• _WORK TO BE COMPLETED_
Give back an exact copy of the lines from the start of the material through the line bearing "the real browser". Include both ends and nothing else.

• _PROVIDED DATA_
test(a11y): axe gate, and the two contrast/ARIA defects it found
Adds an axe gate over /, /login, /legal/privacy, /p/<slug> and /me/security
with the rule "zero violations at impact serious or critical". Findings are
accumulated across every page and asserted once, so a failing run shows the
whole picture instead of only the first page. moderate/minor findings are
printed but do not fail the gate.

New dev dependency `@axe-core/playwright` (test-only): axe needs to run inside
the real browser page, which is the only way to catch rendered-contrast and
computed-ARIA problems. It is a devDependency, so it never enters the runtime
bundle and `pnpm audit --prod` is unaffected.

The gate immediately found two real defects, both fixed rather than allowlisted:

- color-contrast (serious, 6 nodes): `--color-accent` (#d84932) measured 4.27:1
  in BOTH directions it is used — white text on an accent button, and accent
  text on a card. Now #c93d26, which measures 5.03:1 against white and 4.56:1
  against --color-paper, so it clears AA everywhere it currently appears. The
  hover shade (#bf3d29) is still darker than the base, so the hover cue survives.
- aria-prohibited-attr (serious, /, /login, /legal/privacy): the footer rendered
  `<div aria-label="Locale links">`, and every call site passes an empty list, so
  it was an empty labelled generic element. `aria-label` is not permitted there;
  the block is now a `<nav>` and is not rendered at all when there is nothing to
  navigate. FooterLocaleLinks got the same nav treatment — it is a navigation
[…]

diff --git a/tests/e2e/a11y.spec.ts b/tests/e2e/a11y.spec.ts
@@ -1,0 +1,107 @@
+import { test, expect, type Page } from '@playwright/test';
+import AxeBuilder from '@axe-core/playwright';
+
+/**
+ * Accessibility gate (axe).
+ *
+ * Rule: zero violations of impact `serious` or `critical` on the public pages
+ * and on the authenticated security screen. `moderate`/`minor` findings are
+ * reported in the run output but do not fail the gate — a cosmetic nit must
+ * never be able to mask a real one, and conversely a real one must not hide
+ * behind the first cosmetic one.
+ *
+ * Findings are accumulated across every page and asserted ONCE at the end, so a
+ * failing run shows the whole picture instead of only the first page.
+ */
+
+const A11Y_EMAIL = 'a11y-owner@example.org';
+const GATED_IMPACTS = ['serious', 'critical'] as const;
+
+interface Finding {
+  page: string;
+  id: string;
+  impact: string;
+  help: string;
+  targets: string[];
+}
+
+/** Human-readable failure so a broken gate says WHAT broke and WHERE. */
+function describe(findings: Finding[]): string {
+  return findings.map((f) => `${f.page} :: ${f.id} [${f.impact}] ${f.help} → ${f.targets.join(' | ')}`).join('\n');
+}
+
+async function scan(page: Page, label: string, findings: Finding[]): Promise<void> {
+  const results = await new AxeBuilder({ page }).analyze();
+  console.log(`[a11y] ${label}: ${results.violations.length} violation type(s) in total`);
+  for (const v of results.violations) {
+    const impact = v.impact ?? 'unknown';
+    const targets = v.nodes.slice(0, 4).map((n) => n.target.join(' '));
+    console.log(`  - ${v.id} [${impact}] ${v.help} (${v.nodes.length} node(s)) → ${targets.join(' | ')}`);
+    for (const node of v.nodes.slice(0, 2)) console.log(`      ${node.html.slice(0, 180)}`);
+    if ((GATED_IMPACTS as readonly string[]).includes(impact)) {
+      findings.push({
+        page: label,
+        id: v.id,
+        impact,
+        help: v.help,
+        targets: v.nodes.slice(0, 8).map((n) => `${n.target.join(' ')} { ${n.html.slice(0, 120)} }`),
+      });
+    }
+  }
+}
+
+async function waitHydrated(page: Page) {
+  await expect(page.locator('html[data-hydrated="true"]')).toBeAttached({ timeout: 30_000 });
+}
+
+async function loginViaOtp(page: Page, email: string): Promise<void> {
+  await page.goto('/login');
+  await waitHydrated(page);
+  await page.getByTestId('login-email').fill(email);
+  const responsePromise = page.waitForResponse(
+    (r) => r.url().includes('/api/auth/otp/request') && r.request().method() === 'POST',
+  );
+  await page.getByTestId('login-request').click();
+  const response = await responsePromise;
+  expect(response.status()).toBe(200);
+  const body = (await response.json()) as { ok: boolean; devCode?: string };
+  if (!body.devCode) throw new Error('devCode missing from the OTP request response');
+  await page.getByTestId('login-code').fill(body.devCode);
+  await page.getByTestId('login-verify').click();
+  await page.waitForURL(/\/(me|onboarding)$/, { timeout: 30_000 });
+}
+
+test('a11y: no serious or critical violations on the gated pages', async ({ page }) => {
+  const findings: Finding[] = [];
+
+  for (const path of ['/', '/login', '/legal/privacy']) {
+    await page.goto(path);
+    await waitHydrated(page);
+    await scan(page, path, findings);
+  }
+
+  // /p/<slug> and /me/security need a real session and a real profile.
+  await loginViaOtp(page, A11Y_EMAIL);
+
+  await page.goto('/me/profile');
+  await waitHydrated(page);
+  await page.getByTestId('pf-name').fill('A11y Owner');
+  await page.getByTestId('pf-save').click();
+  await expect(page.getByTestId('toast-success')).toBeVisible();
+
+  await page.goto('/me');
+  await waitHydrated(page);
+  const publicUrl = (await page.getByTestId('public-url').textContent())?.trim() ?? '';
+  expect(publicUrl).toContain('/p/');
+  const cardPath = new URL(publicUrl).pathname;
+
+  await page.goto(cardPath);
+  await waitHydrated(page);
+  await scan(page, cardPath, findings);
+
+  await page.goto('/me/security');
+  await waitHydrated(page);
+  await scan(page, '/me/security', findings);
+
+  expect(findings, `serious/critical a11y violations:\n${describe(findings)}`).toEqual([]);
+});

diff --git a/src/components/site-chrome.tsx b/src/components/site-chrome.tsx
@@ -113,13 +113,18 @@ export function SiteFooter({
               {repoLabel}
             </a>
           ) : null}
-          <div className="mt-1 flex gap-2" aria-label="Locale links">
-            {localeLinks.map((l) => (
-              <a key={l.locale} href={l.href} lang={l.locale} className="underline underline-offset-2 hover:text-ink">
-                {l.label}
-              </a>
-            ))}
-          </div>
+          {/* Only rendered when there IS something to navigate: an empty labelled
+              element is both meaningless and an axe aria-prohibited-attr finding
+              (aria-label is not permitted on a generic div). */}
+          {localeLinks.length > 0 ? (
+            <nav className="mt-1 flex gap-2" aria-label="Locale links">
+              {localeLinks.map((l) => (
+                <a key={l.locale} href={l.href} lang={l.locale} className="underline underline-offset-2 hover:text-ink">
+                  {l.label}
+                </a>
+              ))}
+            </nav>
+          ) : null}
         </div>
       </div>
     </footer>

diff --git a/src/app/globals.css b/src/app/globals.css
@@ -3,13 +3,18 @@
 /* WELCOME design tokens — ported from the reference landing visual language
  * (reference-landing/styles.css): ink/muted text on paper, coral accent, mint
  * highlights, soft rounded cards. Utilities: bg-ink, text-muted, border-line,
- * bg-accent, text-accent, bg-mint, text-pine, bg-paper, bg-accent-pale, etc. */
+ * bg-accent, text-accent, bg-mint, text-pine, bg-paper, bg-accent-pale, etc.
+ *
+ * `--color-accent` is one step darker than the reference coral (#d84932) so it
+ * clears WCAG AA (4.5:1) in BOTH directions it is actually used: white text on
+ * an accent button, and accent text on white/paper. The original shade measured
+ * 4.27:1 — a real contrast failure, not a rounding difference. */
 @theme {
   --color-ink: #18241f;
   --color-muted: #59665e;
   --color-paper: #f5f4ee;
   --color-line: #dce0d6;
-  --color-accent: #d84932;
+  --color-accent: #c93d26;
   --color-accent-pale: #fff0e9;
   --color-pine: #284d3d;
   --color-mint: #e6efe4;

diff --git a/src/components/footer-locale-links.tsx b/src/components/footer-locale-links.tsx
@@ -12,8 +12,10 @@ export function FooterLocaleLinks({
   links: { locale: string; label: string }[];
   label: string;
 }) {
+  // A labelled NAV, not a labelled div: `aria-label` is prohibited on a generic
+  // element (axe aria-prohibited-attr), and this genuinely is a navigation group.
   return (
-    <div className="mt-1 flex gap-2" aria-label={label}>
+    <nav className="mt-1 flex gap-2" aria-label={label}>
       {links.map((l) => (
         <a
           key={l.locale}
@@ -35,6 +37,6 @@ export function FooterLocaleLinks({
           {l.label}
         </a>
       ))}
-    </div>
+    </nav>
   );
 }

• _RESPONSE_
test(a11y): axe gate, and the two contrast/ARIA defects it found
Adds an axe gate over /, /login, /legal/privacy, /p/<slug> and /me/security
with the rule "zero violations at impact serious or critical". Findings are
accumulated across every page and asserted once, so a failing run shows the
whole picture instead of only the first page. moderate/minor findings are
printed but do not fail the gate.

New dev dependency `@axe-core/playwright` (test-only): axe needs to run inside
the real browser page, which is the only way to catch rendered-contrast and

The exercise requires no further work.